We don’t always cover this type of news, but apparently earlier this week there were some actions by a few Park Rangers that deserve our attention and a BIG THANKS! All ends up well in this story, but it might not have…
Late Saturday night, at 1:55am on June 24th, there was a 911 call to the Lake Mead Interagency Communication Center, and the dispatcher could only hear faint screams for help! Later, they learned that this was because the caller was treading water and holding the cell phone in his mouth!
Fortunately, Rangers now take advantage of GPS satellite technology and could place them in the area of Lover’s Cove, just west of Callville Bay in Lake Mead.
When the Rangers arrived they could only see a distant light in the water – it was the bow of a boat just barely still visible above the water line. In the water were nine people, including two children. Sadly no one had a life jacket on, and all of these people were near the point of exhaustion, having been swimming for an hour.
A second group of eight people needed to be rescued from the shore, as their boat had also become swamped beyond use.
All were safely brought to Callville Bay and received medical attention where appropriate.
“Our rangers are highly-skilled and proficient in search and rescue and medical care. Their ability to apply critical thinking under such intense pressure is remarkable,” said Lizette Richardson, park superintendent.
This incident is still under investigation. However the winds that night were recorded at up to 30 miles per hour, with gusts up to 38 miles per hour, according to the National Weather Service. That means that waves were from 1- 2 feet, but can be even more in certain areas due to the shape of the shoreline, such as in coves or narrows.
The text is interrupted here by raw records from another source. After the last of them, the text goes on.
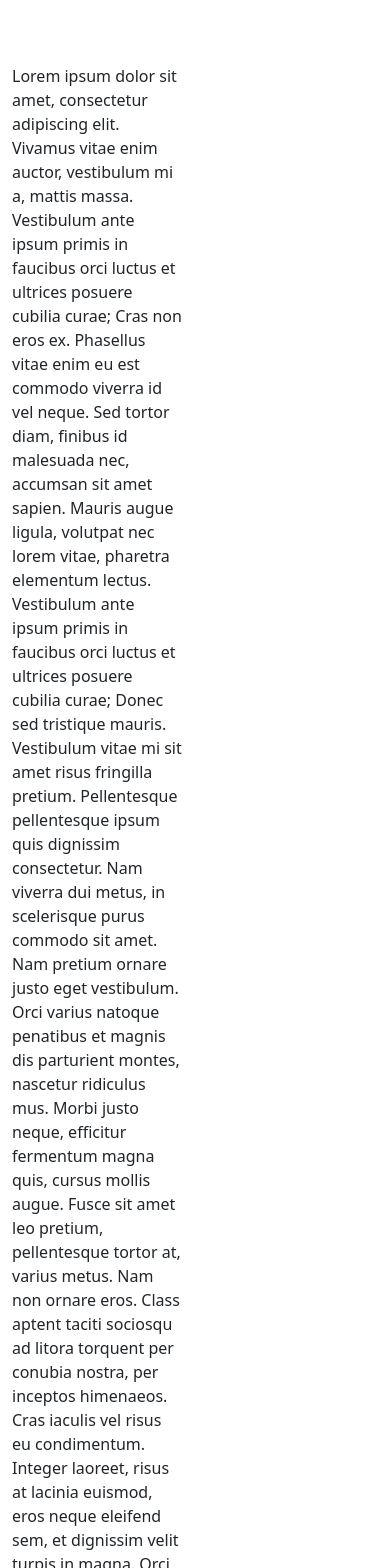
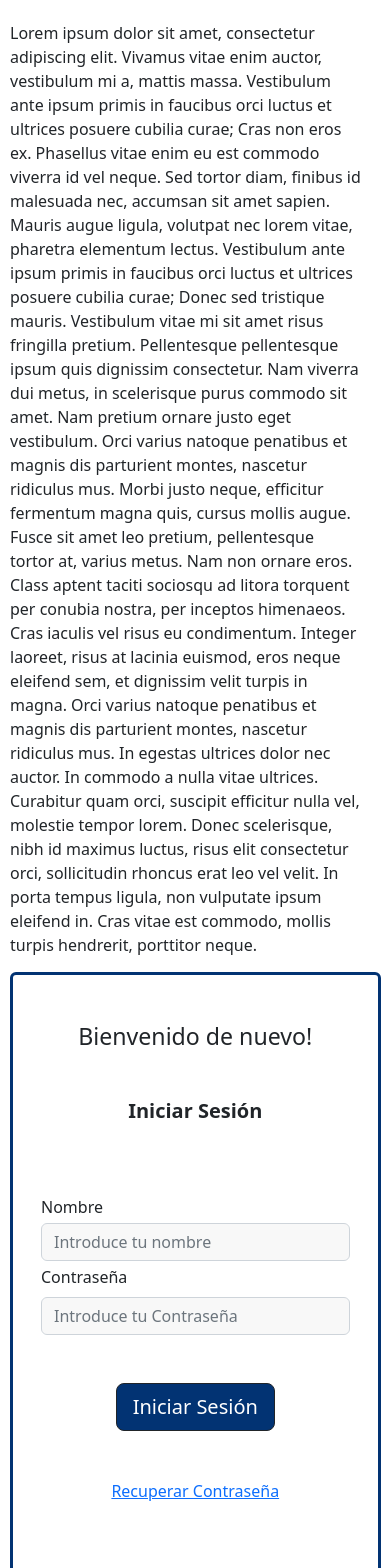
Before and after one commit to BeaRobledillo/Friendzone-Frontend, an Angular app: page / in a window 390 px wide. Shown: the top 1568 px of the page. Built offline with nearby package versions, Linux system fonts and the light colour scheme.

Commit message:
landing page done

```diff
--- a/src/app/components/pages/landing/landing.component.css
+++ b/src/app/components/pages/landing/landing.component.css
@@ -18,3 +18,21 @@ input {
 p {
     margin-right: 50px;
 }
+
+@media (max-width: 428px) {
+
+    p {
+        padding: 0;
+        width: 90%;
+        margin: 5px;
+        margin-left: 10px;
+    }
+
+    #container {
+        margin: 10px;
+
+        width: 95%;
+    }
+
+
+}
--- a/src/app/components/pages/landing/landing.component.html
+++ b/src/app/components/pages/landing/landing.component.html
@@ -1,7 +1,7 @@
 <div class="container mt-3">
   <div class="row">
 
-      <p class="col-6 mt-5">
+      <p class="col-6  ml-5">
         Lorem ipsum dolor sit amet, consectetur adipiscing elit. Vivamus vitae
         enim auctor, vestibulum mi a, mattis massa. Vestibulum ante ipsum primis
         in faucibus orci luctus et ultrices posuere cubilia curae; Cras non eros
@@ -28,7 +28,7 @@
         eleifend in. Cras vitae est commodo, mollis turpis hendrerit, porttitor
         neque.
       </p>
-    <div id="container" class="card card-outline-secondary col-xs-6 col-md-5">
+    <div id="container" class="card card-outline-secondary col-xs-6 col-md-5 ">
       <div class="mb-5 mt-5">
         <h3 class="text-center mb-5">Bienvenido de nuevo!</h3>
         <h5 class="text-center mt-1 fw-bold">Iniciar Sesión</h5>
```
That means the waves could have been as high as 3 or even 4 feet – plenty to swamp a boat!
Most boaters are safe, and the park recently received the highest award bestowed by the National Park Service for outstanding public safety.
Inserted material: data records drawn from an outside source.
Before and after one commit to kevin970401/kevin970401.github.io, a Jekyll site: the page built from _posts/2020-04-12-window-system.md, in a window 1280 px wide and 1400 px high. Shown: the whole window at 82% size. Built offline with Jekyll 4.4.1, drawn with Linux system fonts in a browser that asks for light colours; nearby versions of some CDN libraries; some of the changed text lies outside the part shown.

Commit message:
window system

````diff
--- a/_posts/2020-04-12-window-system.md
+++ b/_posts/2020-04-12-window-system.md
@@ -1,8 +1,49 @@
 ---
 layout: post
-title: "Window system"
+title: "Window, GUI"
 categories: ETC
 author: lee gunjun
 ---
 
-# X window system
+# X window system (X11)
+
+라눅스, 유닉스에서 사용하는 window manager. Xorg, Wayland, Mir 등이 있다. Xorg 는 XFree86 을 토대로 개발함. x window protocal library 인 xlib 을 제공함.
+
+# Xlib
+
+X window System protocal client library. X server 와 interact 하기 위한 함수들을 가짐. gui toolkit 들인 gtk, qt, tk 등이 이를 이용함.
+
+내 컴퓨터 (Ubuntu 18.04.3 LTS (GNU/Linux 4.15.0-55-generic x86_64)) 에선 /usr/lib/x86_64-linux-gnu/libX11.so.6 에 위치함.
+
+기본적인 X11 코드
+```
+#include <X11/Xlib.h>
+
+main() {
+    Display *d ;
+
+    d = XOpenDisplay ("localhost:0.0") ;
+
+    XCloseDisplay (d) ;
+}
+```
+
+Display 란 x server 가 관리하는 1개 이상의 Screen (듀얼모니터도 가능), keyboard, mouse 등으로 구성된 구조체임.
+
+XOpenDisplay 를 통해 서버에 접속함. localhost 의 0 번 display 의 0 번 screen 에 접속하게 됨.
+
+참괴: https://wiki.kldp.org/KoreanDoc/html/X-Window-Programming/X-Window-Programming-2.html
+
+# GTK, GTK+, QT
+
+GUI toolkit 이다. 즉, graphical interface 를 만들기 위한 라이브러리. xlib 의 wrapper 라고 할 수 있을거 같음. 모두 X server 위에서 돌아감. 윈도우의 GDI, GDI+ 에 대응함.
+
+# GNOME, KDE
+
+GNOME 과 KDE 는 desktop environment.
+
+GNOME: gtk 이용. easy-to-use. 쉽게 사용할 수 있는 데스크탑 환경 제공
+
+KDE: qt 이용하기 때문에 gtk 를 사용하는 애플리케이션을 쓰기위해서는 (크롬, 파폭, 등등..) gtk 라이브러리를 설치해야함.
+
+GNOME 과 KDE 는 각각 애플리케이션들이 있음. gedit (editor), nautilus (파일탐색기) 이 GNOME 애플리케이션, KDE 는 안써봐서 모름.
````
But this is surely a stark reminder to us all to remember to respect the weather conditions out there and that life jackets can be so very, very important! We’re so glad that these folks were saved and again say a BIG THANK YOU to our Lake Mead Park Rangers!